● **EXERCISE DIRECTIONS**: Give the records back exactly as written, but without the images.

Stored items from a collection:
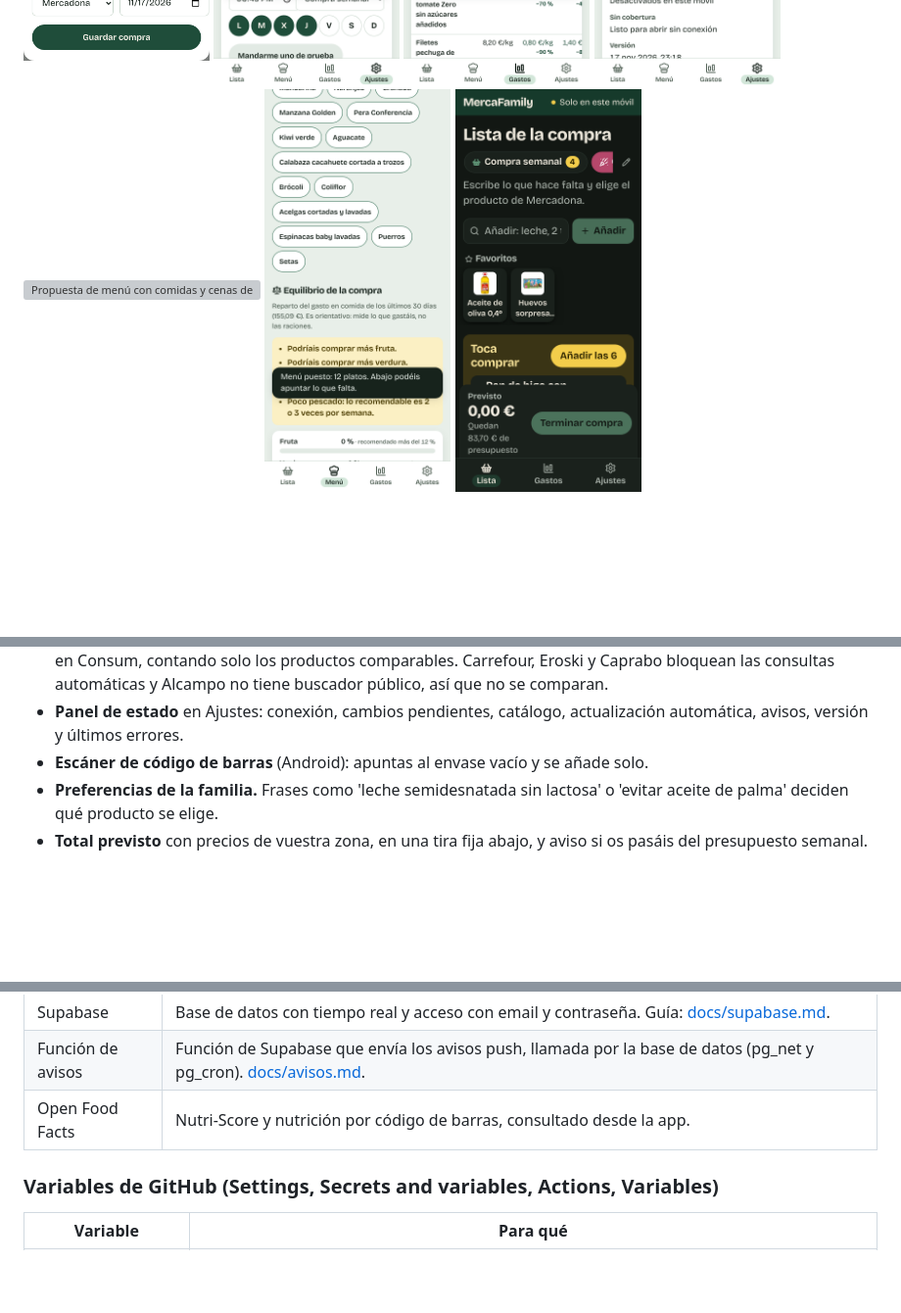
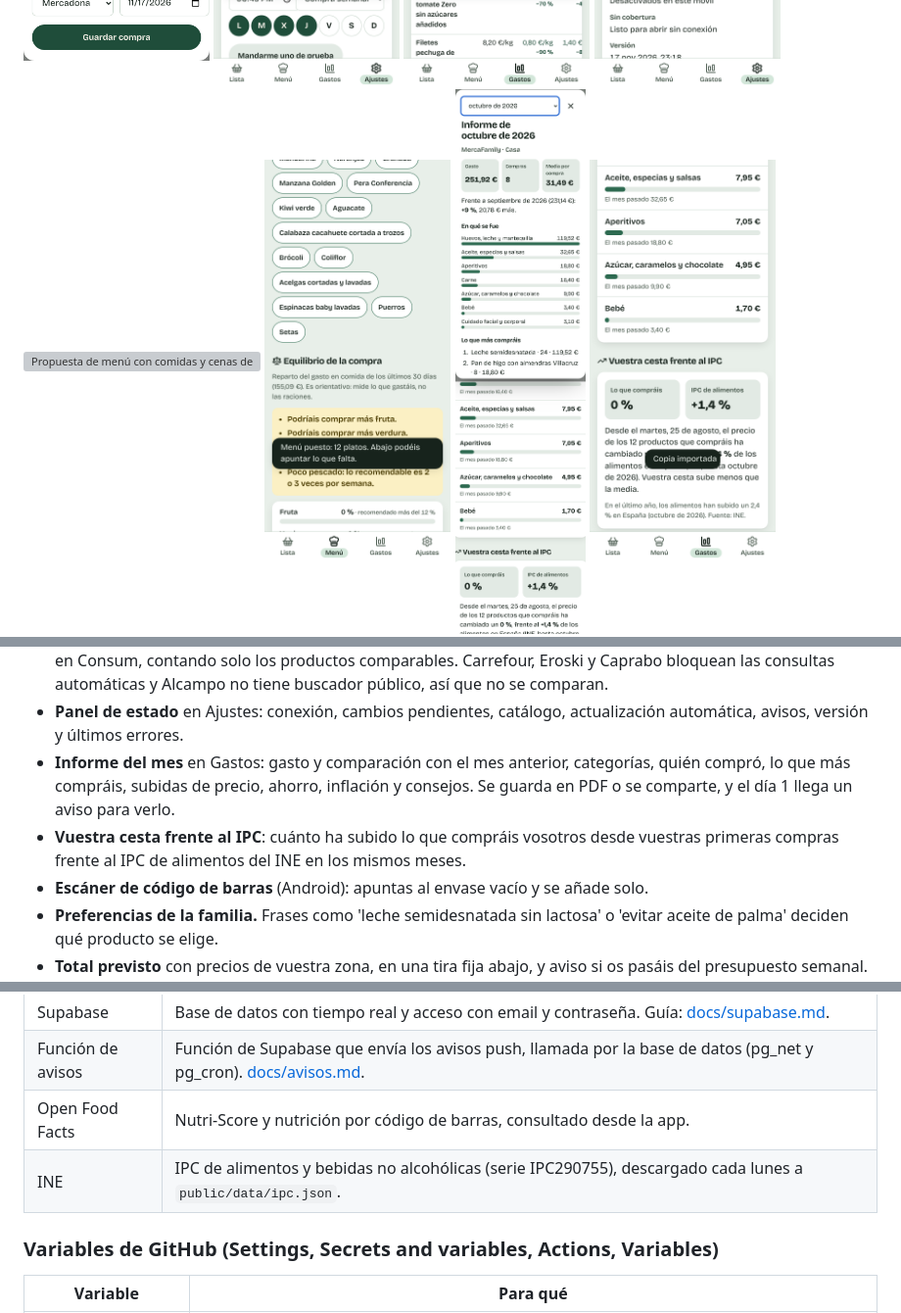
Before and after one commit to CarlosDarko/mercafamily, a Markdown page: README.md, 3 parts joined by grey strips. Shown at 98% size. Rendered like a GitHub page; pictures changed too: docs/capturas/informe.png (added), docs/capturas/ipc.png (added); blank space fills up the shorter version; grey boxes are pictures that could not be loaded.

```diff
--- a/README.md
+++ b/README.md
@@ -23,6 +23,8 @@ Lista de la compra familiar compartida en tiempo real, con el catálogo y los pr
   <img src='docs/capturas/estado.png' width='190' alt='Panel de estado de la app en Ajustes'>
   <img src='docs/capturas/propuesta-menu.png' width='190' alt='Propuesta de menú con comidas y cenas de la semana y el coste de lo que falta'>
   <img src='docs/capturas/equilibrio.png' width='190' alt='Fruta y verdura de temporada y equilibrio de la compra con consejos'>
+  <img src='docs/capturas/informe.png' width='190' alt='Informe mensual con gasto, categorías y lo que más compráis'>
+  <img src='docs/capturas/ipc.png' width='190' alt='Vuestra cesta frente al IPC de alimentos del INE'>
   <img src='docs/capturas/lista-oscuro.png' width='190' alt='La lista en modo oscuro con letra muy grande'>
 </p>
 
@@ -57,6 +59,8 @@ Lista de la compra familiar compartida en tiempo real, con el catálogo y los pr
 - **Voy yo al súper**: un botón que avisa a los demás (en la app y al móvil) para que apunten lo último antes de que llegues.
 - **Comparar con Dia y Consum**: en Gastos, lo que más compráis por kilo o litro frente a Dia y Consum, en cada ficha 'En otras tiendas', y al terminar cada compra (y en su detalle en Gastos) lo que os habría costado en Dia y en Consum, contando solo los productos comparables. Carrefour, Eroski y Caprabo bloquean las consultas automáticas y Alcampo no tiene buscador público, así que no se comparan.
 - **Panel de estado** en Ajustes: conexión, cambios pendientes, catálogo, actualización automática, avisos, versión y últimos errores.
+- **Informe del mes** en Gastos: gasto y comparación con el mes anterior, categorías, quién compró, lo que más compráis, subidas de precio, ahorro, inflación y consejos. Se guarda en PDF o se comparte, y el día 1 llega un aviso para verlo.
+- **Vuestra cesta frente al IPC**: cuánto ha subido lo que compráis vosotros desde vuestras primeras compras frente al IPC de alimentos del INE en los mismos meses.
 - **Escáner de código de barras** (Android): apuntas al envase vacío y se añade solo.
 - **Preferencias de la familia.** Frases como 'leche semidesnatada sin lactosa' o 'evitar aceite de palma' deciden qué producto se elige.
 - **Total previsto** con precios de vuestra zona, en una tira fija abajo, y aviso si os pasáis del presupuesto semanal.
@@ -77,6 +81,7 @@ Lista de la compra familiar compartida en tiempo real, con el catálogo y los pr
 | Supabase | Base de datos con tiempo real y acceso con email y contraseña. Guía: [docs/supabase.md](docs/supabase.md). |
 | Función de avisos | Función de Supabase que envía los avisos push, llamada por la base de datos (pg_net y pg_cron). [docs/avisos.md](docs/avisos.md). |
 | Open Food Facts | Nutri-Score y nutrición por código de barras, consultado desde la app. |
+| INE | IPC de alimentos y bebidas no alcohólicas (serie IPC290755), descargado cada lunes a `public/data/ipc.json`. |
 
 ### Variables de GitHub (Settings, Secrets and variables, Actions, Variables)
 
```
Also changed, not shown: CLAUDE.md (+1 -0 lines), docs/avisos.md (+2 -0 lines), 13 other files.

● **FINISHED TASK**:
Before and after one commit to CarlosDarko/mercafamily, a Markdown page: README.md, 3 parts joined by grey strips. Shown at 98% size. Rendered like a GitHub page; pictures changed too: docs/capturas/informe.png (added), docs/capturas/ipc.png (added); blank space fills up the shorter version; grey boxes are pictures that could not be loaded.

```diff
--- a/README.md
+++ b/README.md
@@ -23,6 +23,8 @@ Lista de la compra familiar compartida en tiempo real, con el catálogo y los pr
   <img src='docs/capturas/estado.png' width='190' alt='Panel de estado de la app en Ajustes'>
   <img src='docs/capturas/propuesta-menu.png' width='190' alt='Propuesta de menú con comidas y cenas de la semana y el coste de lo que falta'>
   <img src='docs/capturas/equilibrio.png' width='190' alt='Fruta y verdura de temporada y equilibrio de la compra con consejos'>
+  <img src='docs/capturas/informe.png' width='190' alt='Informe mensual con gasto, categorías y lo que más compráis'>
+  <img src='docs/capturas/ipc.png' width='190' alt='Vuestra cesta frente al IPC de alimentos del INE'>
   <img src='docs/capturas/lista-oscuro.png' width='190' alt='La lista en modo oscuro con letra muy grande'>
 </p>
 
@@ -57,6 +59,8 @@ Lista de la compra familiar compartida en tiempo real, con el catálogo y los pr
 - **Voy yo al súper**: un botón que avisa a los demás (en la app y al móvil) para que apunten lo último antes de que llegues.
 - **Comparar con Dia y Consum**: en Gastos, lo que más compráis por kilo o litro frente a Dia y Consum, en cada ficha 'En otras tiendas', y al terminar cada compra (y en su detalle en Gastos) lo que os habría costado en Dia y en Consum, contando solo los productos comparables. Carrefour, Eroski y Caprabo bloquean las consultas automáticas y Alcampo no tiene buscador público, así que no se comparan.
 - **Panel de estado** en Ajustes: conexión, cambios pendientes, catálogo, actualización automática, avisos, versión y últimos errores.
+- **Informe del mes** en Gastos: gasto y comparación con el mes anterior, categorías, quién compró, lo que más compráis, subidas de precio, ahorro, inflación y consejos. Se guarda en PDF o se comparte, y el día 1 llega un aviso para verlo.
+- **Vuestra cesta frente al IPC**: cuánto ha subido lo que compráis vosotros desde vuestras primeras compras frente al IPC de alimentos del INE en los mismos meses.
 - **Escáner de código de barras** (Android): apuntas al envase vacío y se añade solo.
 - **Preferencias de la familia.** Frases como 'leche semidesnatada sin lactosa' o 'evitar aceite de palma' deciden qué producto se elige.
 - **Total previsto** con precios de vuestra zona, en una tira fija abajo, y aviso si os pasáis del presupuesto semanal.
@@ -77,6 +81,7 @@ Lista de la compra familiar compartida en tiempo real, con el catálogo y los pr
 | Supabase | Base de datos con tiempo real y acceso con email y contraseña. Guía: [docs/supabase.md](docs/supabase.md). |
 | Función de avisos | Función de Supabase que envía los avisos push, llamada por la base de datos (pg_net y pg_cron). [docs/avisos.md](docs/avisos.md). |
 | Open Food Facts | Nutri-Score y nutrición por código de barras, consultado desde la app. |
+| INE | IPC de alimentos y bebidas no alcohólicas (serie IPC290755), descargado cada lunes a `public/data/ipc.json`. |
 
 ### Variables de GitHub (Settings, Secrets and variables, Actions, Variables)
 
```
Also changed, not shown: CLAUDE.md (+1 -0 lines), docs/avisos.md (+2 -0 lines), 13 other files.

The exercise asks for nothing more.